5. Only working the muscles you can see in front of the mirror

gym mirror lifting
Image source: Flickr
Bicep curls can be missed every now and then once in a while

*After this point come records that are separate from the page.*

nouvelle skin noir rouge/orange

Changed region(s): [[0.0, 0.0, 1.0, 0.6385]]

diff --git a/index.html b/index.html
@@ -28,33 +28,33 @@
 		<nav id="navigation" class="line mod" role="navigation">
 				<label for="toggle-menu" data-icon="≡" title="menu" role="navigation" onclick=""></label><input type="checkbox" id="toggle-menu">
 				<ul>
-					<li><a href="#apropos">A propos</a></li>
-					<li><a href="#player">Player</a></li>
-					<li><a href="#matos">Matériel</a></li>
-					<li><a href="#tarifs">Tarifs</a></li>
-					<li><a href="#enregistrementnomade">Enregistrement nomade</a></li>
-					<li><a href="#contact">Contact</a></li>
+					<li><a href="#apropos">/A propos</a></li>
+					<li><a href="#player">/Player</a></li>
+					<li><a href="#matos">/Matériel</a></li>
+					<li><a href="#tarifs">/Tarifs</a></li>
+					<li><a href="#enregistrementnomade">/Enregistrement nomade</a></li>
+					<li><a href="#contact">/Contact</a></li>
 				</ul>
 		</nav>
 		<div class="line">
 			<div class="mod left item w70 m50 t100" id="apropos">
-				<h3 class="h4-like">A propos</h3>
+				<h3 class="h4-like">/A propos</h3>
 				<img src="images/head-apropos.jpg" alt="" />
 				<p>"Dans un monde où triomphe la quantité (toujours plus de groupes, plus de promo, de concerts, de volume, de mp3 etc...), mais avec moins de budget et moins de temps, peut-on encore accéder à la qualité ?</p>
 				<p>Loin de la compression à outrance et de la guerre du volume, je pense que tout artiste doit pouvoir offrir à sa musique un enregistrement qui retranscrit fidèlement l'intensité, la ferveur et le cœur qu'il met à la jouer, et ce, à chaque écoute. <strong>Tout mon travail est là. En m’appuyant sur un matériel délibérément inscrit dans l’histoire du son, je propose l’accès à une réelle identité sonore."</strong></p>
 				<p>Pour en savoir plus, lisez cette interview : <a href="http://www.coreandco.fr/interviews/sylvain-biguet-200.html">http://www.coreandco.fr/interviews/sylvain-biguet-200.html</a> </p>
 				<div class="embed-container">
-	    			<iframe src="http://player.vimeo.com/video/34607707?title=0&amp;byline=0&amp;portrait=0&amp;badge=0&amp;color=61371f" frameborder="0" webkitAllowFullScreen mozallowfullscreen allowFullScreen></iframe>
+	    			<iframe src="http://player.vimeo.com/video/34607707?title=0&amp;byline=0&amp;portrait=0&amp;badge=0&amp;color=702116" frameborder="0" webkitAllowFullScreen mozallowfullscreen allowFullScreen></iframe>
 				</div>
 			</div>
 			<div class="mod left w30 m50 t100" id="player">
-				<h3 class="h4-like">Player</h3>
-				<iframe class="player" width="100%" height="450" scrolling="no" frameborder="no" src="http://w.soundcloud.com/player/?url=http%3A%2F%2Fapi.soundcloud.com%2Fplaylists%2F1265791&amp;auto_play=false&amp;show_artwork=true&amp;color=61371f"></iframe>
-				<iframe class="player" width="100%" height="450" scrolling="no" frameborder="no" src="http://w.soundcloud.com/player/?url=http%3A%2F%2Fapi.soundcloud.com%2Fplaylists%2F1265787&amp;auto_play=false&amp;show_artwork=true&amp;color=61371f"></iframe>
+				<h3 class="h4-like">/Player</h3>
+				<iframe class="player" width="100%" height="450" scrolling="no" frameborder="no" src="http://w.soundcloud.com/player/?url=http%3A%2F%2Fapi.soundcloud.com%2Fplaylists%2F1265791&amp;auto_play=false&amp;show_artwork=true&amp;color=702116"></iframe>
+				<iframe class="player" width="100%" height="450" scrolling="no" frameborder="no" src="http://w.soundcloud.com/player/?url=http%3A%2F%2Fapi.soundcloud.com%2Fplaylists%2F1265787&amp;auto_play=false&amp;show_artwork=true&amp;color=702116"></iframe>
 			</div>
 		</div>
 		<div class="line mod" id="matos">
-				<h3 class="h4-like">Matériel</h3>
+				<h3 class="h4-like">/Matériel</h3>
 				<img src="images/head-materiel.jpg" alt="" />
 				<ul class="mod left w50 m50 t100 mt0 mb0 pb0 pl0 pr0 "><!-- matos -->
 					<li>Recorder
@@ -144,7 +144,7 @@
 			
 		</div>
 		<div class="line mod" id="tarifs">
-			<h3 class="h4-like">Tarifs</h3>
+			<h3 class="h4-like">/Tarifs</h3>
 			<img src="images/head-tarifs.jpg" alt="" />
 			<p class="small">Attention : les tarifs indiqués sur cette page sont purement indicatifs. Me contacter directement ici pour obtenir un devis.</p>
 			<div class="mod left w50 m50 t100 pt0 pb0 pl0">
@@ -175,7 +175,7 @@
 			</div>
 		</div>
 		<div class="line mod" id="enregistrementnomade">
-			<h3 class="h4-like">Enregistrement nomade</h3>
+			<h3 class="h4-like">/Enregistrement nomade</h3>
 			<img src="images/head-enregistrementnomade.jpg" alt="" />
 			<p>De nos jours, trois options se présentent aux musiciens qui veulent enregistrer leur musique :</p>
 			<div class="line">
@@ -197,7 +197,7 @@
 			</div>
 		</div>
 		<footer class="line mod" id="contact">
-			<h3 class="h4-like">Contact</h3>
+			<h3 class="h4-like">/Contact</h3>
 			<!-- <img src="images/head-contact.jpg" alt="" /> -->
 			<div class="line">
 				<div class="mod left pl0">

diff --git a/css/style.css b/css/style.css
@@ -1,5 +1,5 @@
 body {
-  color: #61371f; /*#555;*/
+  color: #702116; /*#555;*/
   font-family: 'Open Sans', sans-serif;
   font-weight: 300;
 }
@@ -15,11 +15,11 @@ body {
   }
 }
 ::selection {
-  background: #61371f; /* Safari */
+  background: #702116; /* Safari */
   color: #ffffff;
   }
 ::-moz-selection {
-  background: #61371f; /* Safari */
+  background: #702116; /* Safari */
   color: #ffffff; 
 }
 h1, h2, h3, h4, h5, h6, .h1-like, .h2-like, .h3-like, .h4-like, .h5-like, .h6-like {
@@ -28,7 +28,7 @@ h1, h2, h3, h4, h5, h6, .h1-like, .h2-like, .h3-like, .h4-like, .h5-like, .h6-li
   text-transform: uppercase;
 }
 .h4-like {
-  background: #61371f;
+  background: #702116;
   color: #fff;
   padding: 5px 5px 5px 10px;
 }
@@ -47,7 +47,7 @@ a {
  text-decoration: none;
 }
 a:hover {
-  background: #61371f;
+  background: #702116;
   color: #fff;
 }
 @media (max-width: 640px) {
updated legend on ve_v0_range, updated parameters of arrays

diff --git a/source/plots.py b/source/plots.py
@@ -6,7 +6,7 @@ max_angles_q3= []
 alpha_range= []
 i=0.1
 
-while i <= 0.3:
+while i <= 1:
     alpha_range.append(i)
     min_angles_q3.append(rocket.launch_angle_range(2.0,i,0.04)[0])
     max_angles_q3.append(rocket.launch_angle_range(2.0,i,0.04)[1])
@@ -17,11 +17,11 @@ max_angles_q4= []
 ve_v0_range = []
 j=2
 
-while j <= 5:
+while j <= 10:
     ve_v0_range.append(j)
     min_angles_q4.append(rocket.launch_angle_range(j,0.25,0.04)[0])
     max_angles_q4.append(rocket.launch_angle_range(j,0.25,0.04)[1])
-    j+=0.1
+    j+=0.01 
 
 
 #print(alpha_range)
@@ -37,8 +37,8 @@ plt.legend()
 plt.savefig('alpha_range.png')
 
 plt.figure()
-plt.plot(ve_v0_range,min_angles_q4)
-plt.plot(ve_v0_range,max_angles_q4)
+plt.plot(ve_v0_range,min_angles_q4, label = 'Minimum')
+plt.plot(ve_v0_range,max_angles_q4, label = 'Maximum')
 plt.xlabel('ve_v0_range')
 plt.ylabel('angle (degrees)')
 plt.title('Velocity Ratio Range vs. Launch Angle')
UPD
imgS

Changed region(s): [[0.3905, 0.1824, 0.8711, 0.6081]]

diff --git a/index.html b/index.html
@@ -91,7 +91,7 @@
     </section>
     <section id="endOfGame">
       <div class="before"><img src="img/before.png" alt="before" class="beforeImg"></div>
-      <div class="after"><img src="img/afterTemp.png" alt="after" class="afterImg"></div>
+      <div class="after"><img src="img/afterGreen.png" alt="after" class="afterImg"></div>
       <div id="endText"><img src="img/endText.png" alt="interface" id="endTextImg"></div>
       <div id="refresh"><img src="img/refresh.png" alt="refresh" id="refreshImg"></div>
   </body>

The mistake: Too often we all fall victim to training just the muscles that we can see in the mirror, whilst neglecting massively important muscles such as the rhomboids, latissimus dorsi and posterior delts as well as pretty much the entirety of our posterior chain as these are all located out of sight. Failing to train these muscles can result in poor posture, such as rounded shoulders (kyphotic) or over curvature of the lumbar (lower) spine (usually as a product of anterior pelvic tilt) which can not only cause you discomfort and pain, but will also massively reduce your muscle building capacity, as your ability to lift heavier and heavier loads will be diminished. The fix: Don’t skip your back or leg days and ensure you train your posterior deltoids (back of shoulder) on your shoulders day and your posterior chain on your leg day. On your leg day try movements such as Romanian or stiff legged deadlifts, kettlebell swings and even hip thrusts to strengthen your glutes, hamstrings and erector spinae (posterior chain). On your shoulders day try reverse/prone dumbbell flyes to target the posterior delts. And on your back day ensure you’re using an appropriate weight on exercises such as single arm rows and overhand grip lat pull down, if you’re swinging off the lat pulldown, it’s too heavy and if you look like you’re trying to start a chainsaw during your single arm rows it’s also too heavy! Try to squeeze your scapula (shoulder blades) together like you’re trying to break a walnut in the centre of your back to promote thoracic expansion of the upper spine. This will help with posture and promote a strong muscular contraction in the upper back muscles.


What do you think?